Data to use -
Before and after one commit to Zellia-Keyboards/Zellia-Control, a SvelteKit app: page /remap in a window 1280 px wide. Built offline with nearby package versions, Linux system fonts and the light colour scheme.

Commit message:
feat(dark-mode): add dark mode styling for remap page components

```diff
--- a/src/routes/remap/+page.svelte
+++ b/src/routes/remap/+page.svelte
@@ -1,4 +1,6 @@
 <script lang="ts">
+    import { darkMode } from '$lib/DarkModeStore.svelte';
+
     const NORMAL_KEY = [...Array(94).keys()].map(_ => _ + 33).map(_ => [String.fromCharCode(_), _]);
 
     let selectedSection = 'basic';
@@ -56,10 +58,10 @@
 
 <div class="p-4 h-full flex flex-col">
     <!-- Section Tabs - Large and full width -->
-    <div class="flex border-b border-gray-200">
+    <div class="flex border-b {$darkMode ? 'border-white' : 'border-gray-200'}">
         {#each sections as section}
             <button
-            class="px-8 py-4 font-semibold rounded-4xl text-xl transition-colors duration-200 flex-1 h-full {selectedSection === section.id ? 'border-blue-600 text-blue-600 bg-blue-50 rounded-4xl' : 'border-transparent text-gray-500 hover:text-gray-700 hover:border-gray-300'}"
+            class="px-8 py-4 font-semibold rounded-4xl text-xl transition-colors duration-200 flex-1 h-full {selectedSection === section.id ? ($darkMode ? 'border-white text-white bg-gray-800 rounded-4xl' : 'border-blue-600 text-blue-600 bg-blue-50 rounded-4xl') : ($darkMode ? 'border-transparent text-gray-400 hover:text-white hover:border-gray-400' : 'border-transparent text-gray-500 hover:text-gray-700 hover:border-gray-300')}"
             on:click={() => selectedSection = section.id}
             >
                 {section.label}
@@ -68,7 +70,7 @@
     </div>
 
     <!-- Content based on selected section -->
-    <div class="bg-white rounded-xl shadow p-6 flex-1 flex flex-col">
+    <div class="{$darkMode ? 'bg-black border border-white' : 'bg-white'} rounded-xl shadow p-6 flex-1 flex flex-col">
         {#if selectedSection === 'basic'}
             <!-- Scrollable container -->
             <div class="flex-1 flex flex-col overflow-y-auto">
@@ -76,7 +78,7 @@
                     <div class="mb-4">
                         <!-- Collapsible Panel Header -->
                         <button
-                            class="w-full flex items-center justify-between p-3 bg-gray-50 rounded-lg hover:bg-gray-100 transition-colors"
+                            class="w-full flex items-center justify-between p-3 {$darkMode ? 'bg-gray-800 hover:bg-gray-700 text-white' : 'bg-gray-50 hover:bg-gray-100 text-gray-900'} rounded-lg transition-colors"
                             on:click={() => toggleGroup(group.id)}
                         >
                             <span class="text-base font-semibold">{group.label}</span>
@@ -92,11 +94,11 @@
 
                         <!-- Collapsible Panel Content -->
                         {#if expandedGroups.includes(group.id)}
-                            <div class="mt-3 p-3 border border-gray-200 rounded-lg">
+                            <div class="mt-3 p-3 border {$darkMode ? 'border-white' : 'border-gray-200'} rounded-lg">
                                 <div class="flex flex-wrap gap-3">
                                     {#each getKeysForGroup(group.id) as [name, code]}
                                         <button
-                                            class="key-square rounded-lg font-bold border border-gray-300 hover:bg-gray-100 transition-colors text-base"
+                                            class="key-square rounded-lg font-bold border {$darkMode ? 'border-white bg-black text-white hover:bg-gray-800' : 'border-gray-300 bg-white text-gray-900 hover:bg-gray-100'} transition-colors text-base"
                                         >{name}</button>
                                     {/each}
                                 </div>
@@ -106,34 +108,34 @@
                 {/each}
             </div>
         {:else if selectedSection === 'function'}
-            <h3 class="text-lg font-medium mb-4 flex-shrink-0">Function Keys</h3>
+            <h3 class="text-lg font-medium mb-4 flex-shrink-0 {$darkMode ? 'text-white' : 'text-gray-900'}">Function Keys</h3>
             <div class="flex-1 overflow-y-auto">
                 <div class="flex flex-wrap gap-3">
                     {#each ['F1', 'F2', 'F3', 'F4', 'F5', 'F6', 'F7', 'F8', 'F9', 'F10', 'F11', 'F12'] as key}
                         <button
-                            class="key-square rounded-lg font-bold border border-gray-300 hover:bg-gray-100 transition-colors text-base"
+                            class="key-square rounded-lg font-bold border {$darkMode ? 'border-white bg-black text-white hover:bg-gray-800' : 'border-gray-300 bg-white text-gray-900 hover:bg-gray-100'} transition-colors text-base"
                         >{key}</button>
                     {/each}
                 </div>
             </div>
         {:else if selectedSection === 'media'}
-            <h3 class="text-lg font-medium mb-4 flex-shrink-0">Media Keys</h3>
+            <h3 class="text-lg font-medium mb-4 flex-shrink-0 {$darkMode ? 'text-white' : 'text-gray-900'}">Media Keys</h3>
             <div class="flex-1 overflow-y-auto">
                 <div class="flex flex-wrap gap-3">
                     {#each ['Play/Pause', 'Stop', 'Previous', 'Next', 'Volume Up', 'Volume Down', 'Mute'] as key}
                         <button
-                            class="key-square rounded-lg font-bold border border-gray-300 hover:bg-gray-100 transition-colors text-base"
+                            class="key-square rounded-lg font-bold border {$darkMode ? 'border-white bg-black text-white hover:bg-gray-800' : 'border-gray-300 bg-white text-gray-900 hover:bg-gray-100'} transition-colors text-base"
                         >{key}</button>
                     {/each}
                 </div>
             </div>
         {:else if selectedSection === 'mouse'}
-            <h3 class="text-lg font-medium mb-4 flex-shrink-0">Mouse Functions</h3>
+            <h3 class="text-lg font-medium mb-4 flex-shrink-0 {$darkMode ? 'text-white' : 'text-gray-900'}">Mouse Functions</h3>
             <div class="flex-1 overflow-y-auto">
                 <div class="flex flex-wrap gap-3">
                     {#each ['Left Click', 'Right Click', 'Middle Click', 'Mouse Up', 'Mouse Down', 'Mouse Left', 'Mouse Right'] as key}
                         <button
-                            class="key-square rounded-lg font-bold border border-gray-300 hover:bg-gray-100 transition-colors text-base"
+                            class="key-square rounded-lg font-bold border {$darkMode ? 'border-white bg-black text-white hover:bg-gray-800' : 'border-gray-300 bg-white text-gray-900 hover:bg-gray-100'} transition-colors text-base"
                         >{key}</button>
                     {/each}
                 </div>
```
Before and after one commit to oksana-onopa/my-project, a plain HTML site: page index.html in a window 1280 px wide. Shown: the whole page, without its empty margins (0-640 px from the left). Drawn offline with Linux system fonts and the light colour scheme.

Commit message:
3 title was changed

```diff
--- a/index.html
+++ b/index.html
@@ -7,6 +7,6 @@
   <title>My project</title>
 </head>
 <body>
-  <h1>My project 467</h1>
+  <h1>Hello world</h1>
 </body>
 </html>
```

Aim of the task - Wherever the word "group" appears in the records above, copy that line.

Output below -
                             on:click={() => toggleGroup(group.id)}
                             <span class="text-base font-semibold">{group.label}</span>
                         {#if expandedGroups.includes(group.id)}
                                     {#each getKeysForGroup(group.id) as [name, code]}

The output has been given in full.